* Requirement
Look through the records and copy every line in which "public" appears.

Structured diff data:
===============
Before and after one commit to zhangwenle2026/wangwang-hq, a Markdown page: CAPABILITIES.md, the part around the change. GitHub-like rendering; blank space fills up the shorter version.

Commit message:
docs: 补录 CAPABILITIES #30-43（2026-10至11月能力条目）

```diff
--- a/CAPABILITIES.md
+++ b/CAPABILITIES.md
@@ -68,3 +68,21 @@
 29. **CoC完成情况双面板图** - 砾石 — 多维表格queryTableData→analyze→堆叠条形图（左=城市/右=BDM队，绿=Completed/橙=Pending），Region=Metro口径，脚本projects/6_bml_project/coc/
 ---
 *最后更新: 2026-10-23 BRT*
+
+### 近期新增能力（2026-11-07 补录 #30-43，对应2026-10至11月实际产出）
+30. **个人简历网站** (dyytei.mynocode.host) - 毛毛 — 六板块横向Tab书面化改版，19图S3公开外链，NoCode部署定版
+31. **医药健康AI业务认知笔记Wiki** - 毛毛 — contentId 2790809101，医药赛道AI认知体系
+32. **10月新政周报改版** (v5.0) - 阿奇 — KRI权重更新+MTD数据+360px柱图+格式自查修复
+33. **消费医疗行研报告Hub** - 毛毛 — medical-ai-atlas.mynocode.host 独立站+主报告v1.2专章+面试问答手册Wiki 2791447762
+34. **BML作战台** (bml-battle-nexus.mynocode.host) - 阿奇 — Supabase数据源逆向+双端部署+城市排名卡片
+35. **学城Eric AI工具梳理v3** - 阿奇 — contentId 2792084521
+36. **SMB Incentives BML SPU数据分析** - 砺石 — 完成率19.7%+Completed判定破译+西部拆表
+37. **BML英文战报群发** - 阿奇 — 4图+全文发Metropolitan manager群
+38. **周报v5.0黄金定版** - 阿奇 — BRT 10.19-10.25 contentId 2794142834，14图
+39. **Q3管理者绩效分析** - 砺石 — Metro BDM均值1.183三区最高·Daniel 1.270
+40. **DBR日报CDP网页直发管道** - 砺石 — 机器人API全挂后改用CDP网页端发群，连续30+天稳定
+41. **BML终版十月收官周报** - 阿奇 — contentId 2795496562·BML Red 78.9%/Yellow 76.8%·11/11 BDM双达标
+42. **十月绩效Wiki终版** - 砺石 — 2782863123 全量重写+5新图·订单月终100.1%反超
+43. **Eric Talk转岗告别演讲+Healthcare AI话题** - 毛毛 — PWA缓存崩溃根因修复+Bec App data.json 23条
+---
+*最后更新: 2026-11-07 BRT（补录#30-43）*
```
===============
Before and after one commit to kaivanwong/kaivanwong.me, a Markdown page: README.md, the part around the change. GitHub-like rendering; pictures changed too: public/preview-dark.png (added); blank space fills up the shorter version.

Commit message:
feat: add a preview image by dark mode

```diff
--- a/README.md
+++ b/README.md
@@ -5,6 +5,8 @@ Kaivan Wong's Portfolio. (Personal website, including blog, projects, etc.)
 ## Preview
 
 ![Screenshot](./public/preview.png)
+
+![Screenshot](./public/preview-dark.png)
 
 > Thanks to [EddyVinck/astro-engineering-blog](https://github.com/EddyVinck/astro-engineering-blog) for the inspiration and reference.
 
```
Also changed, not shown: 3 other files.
===============
* Your solution
Before and after one commit to kaivanwong/kaivanwong.me, a Markdown page: README.md, the part around the change. GitHub-like rendering; pictures changed too: public/preview-dark.png (added); blank space fills up the shorter version.
 ![Screenshot](./public/preview.png)
+![Screenshot](./public/preview-dark.png)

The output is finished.